2. Insert the stirring rod through the soda can tab and position the can in the ring stand so the stirring rod supports it (see Fig. 2).

Figure 2

1. Adjust the ring stand until the can is approximately 4 cm above the food sample.
2. Suspend the thermometer inside the can a few centimeters above the can's bottom. Secure with 2 twist ties.
3. Determine the initial temperature of the water in the can and record this value in the data table.
4. Carefully light a match and use it to light the food sample.
5. Allow the lit sample to heat the water in the can. Gently stir the water periodically with the thermometer (see Fig. 3).
6. Monitor the temperature change of the water and record the highest observed temperature in the data table.

Figure 3

1. Once the food sample has burned, find the mass of the remaining food sample and paper clip.
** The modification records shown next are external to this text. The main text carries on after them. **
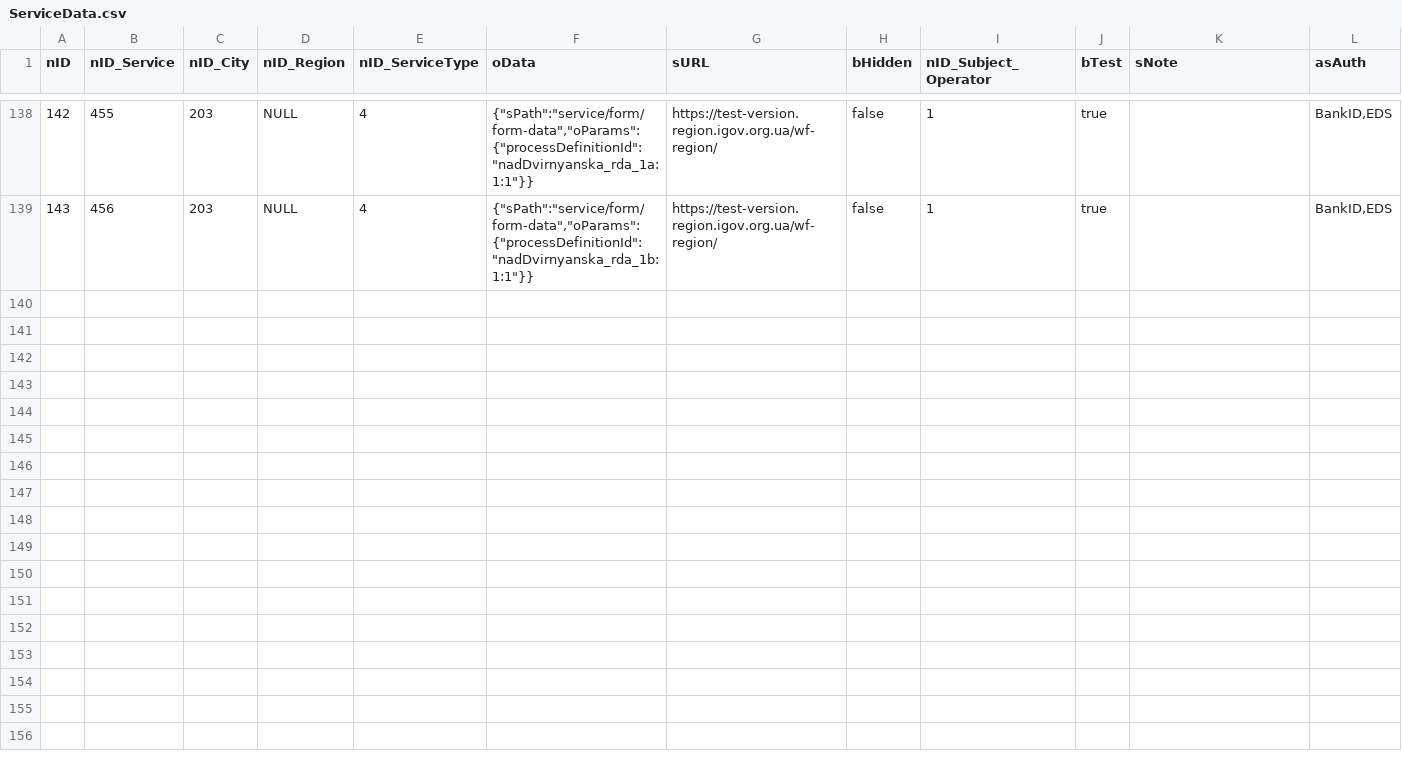
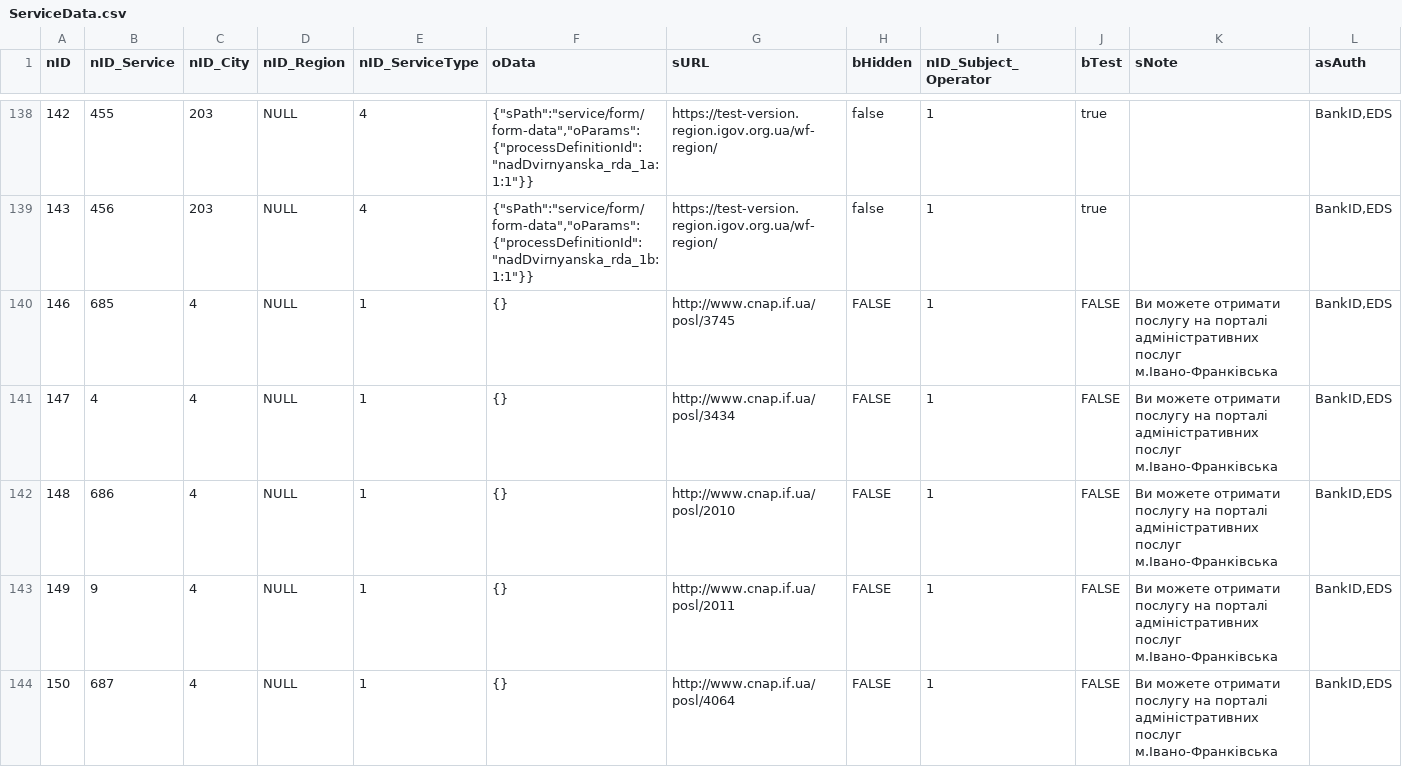
Before and after one commit to e-government-ua/_Kiev, a CSV file: wf-central/src/main/resources/data/beta/ServiceData.csv, drawn as a sheet; only a part is shown, gaps mark what is left out; the diff names each change by its address in the sheet, - before the commit and + after, or states it on an @@ line.

Commit message:
add 5 services Ivanofrankovsk

```diff
--- a/wf-central/src/main/resources/data/beta/ServiceData.csv
+++ b/wf-central/src/main/resources/data/beta/ServiceData.csv
+row 140: 146 | 685 | 4 | NULL | 1 | {} | http://www.cnap.if.ua/posl/3745 | FALSE | 1 | FALSE | Ви можете отримати послугу на порталі адміністративних послуг м.Івано-Франківська | BankID,EDS
+row 141: 147 | 4 | 4 | NULL | 1 | {} | http://www.cnap.if.ua/posl/3434 | FALSE | 1 | FALSE | Ви можете отримати послугу на порталі адміністративних послуг м.Івано-Франківська | BankID,EDS
+row 142: 148 | 686 | 4 | NULL | 1 | {} | http://www.cnap.if.ua/posl/2010 | FALSE | 1 | FALSE | Ви можете отримати послугу на порталі адміністративних послуг м.Івано-Франківська | BankID,EDS
+row 143: 149 | 9 | 4 | NULL | 1 | {} | http://www.cnap.if.ua/posl/2011 | FALSE | 1 | FALSE | Ви можете отримати послугу на порталі адміністративних послуг м.Івано-Франківська | BankID,EDS
+row 144: 150 | 687 | 4 | NULL | 1 | {} | http://www.cnap.if.ua/posl/4064 | FALSE | 1 | FALSE | Ви можете отримати послугу на порталі адміністративних послуг м.Івано-Франківська | BankID,EDS
```
Also changed, not shown: wf-central/src/main/resources/data/Service.csv, wf-central/src/main/resources/data/ServiceData.csv, 4 other files.
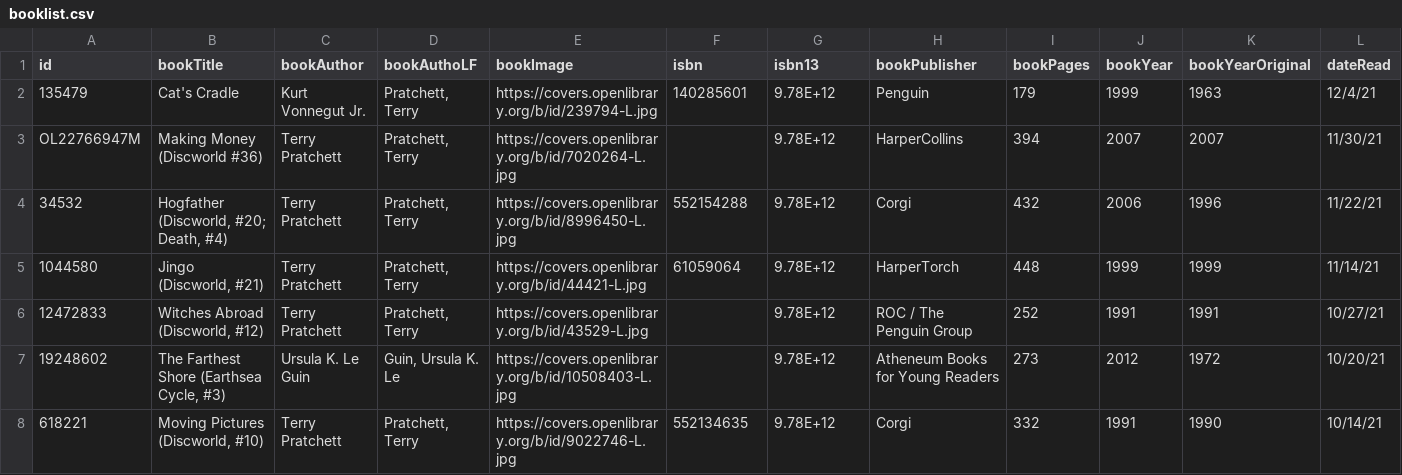
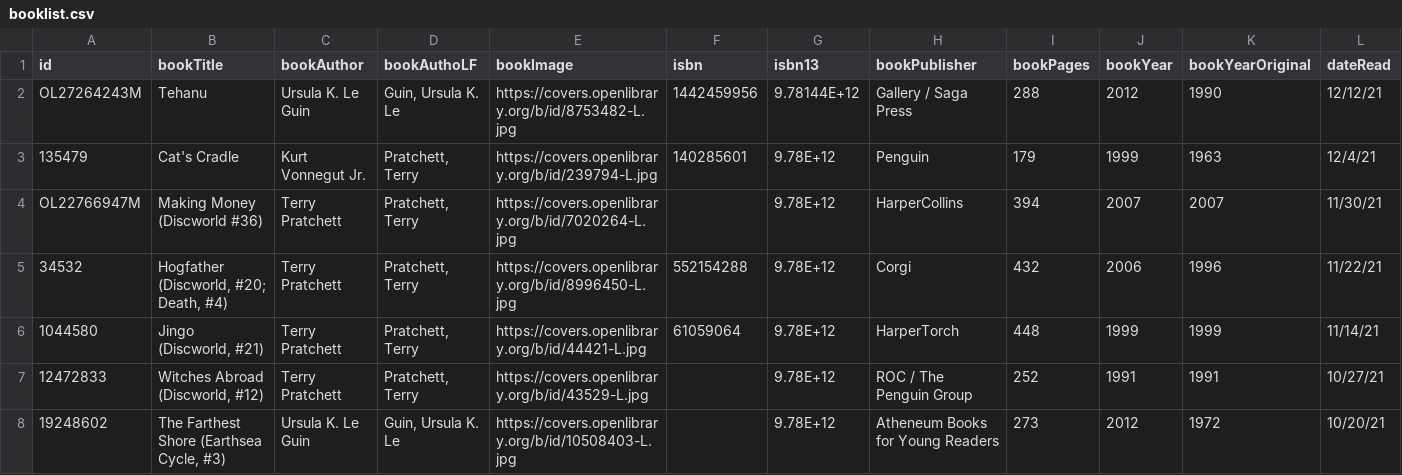
Before and after one commit to mattdecamp/decamp.dev, a CSV file: _data/booklist.csv, drawn as a sheet; only a part is shown; the shorter side is filled out with more unchanged rows; rows hold the shown columns only; the diff names each change by its address in the sheet, - before the commit and + after, or states it on an @@ line.

Commit message:
Tehanu 12/12/21

```diff
--- a/_data/booklist.csv
+++ b/_data/booklist.csv
+row 2: OL27264243M | Tehanu | Ursula K. Le Guin | Guin, Ursula K. Le | https://covers.openlibrary.org/b/id/8753482-L.jpg | 1442459956 | 9.78144E+12 | Gallery / Saga Press | 288 | 2012 | 1990 | 12/12/21
```
Also changed, not shown: 1 other file.
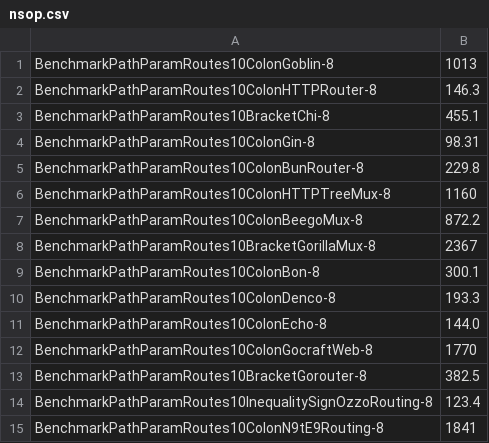
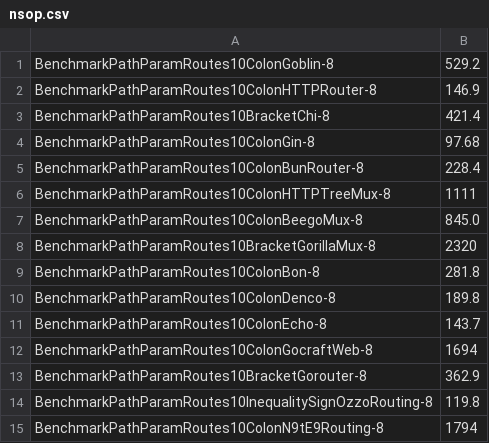
Before and after one commit to bmf-san/go-router-benchmark, a CSV file: reports/pathparam-routes-10/nsop.csv, drawn as a sheet.

```diff
--- a/reports/pathparam-routes-10/nsop.csv
+++ b/reports/pathparam-routes-10/nsop.csv
@@ -1,15 +1,15 @@
-BenchmarkPathParamRoutes10ColonGoblin-8,1013
-BenchmarkPathParamRoutes10ColonHTTPRouter-8,146.3
-BenchmarkPathParamRoutes10BracketChi-8,455.1
-BenchmarkPathParamRoutes10ColonGin-8,98.31
-BenchmarkPathParamRoutes10ColonBunRouter-8,229.8
-BenchmarkPathParamRoutes10ColonHTTPTreeMux-8,1160
-BenchmarkPathParamRoutes10ColonBeegoMux-8,872.2
-BenchmarkPathParamRoutes10BracketGorillaMux-8,2367
-BenchmarkPathParamRoutes10ColonBon-8,300.1
-BenchmarkPathParamRoutes10ColonDenco-8,193.3
-BenchmarkPathParamRoutes10ColonEcho-8,144.0
-BenchmarkPathParamRoutes10ColonGocraftWeb-8,1770
-BenchmarkPathParamRoutes10BracketGorouter-8,382.5
-BenchmarkPathParamRoutes10InequalitySignOzzoRouting-8,123.4
-BenchmarkPathParamRoutes10ColonN9tE9Routing-8,1841
+BenchmarkPathParamRoutes10ColonGoblin-8,529.2
+BenchmarkPathParamRoutes10ColonHTTPRouter-8,146.9
+BenchmarkPathParamRoutes10BracketChi-8,421.4
+BenchmarkPathParamRoutes10ColonGin-8,97.68
+BenchmarkPathParamRoutes10ColonBunRouter-8,228.4
+BenchmarkPathParamRoutes10ColonHTTPTreeMux-8,1111
+BenchmarkPathParamRoutes10ColonBeegoMux-8,845.0
+BenchmarkPathParamRoutes10BracketGorillaMux-8,2320
+BenchmarkPathParamRoutes10ColonBon-8,281.8
+BenchmarkPathParamRoutes10ColonDenco-8,189.8
+BenchmarkPathParamRoutes10ColonEcho-8,143.7
+BenchmarkPathParamRoutes10ColonGocraftWeb-8,1694
+BenchmarkPathParamRoutes10BracketGorouter-8,362.9
+BenchmarkPathParamRoutes10InequalitySignOzzoRouting-8,119.8
+BenchmarkPathParamRoutes10ColonN9tE9Routing-8,1794
```
Also changed, not shown: reports/pathparam-routes-1/nsop.csv, reports/pathparam-routes-10/time.csv, 24 other files.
Record this value in the data table.
2. Repeat steps 1 through 14 for each of the remaining food samples.

#### Data Table

 Sample #1 Sample #2 Sample #3 Mass of Water Initial Mass of Food Sample and Paper Clip Initial Water Temperature (°C) Final Water Temperature (°C) Final Mass of Food Sample and Paper Clip After Burning

### Calculations for each food sample

1. Determine the mass of food that actually burned. (Initial Mass of Food Sample and Paper Clip – Final Mass of Food Sample and Paper Clip After Burning) ___________ g
2. Determine the change in temperature of water, ∆T. _____________ °C
3. Calculate the energy (in calories) released by the burning food sample and absorbed by the water.

Q = mCpΔT

Q = heat absorbed by water, m = mass of water in grams, Cp = 1 cal/g °C, ∆T = change in temperature

Q = ____________ calories

1. Determine the number of kilocalories (food Calories) released by the burning food sample (1 kilocalorie, or Calorie = 1,000 calories).
2. Calculate the energy content of the food in kilocalories/gram.
3. Using information on the nutrition label of the food sample, calculate the kilocalories/gram. (Divide Calories per serving by the number of grams in a serving.)
4. Compare your experimentally determined energy content (in kilocalories/gram) to the calculated value from the nutrition label. Calculate the percent error for your experiment.

### Extension activities

• Use the nutrition labels to determine the amount of fat, protein, and carbohydrates in each food sample. Determine if there is a connection between these values and the energy content of the tested foods.
• Challenge students to develop a more efficient calorimeter and allow students to test their devices.
• Further explore calorimetry and thermodynamics with these Carolina products:

*AP® is a trademark registered and/or owned by the College Board®, which was not involved in the production of, and does not endorse, these products.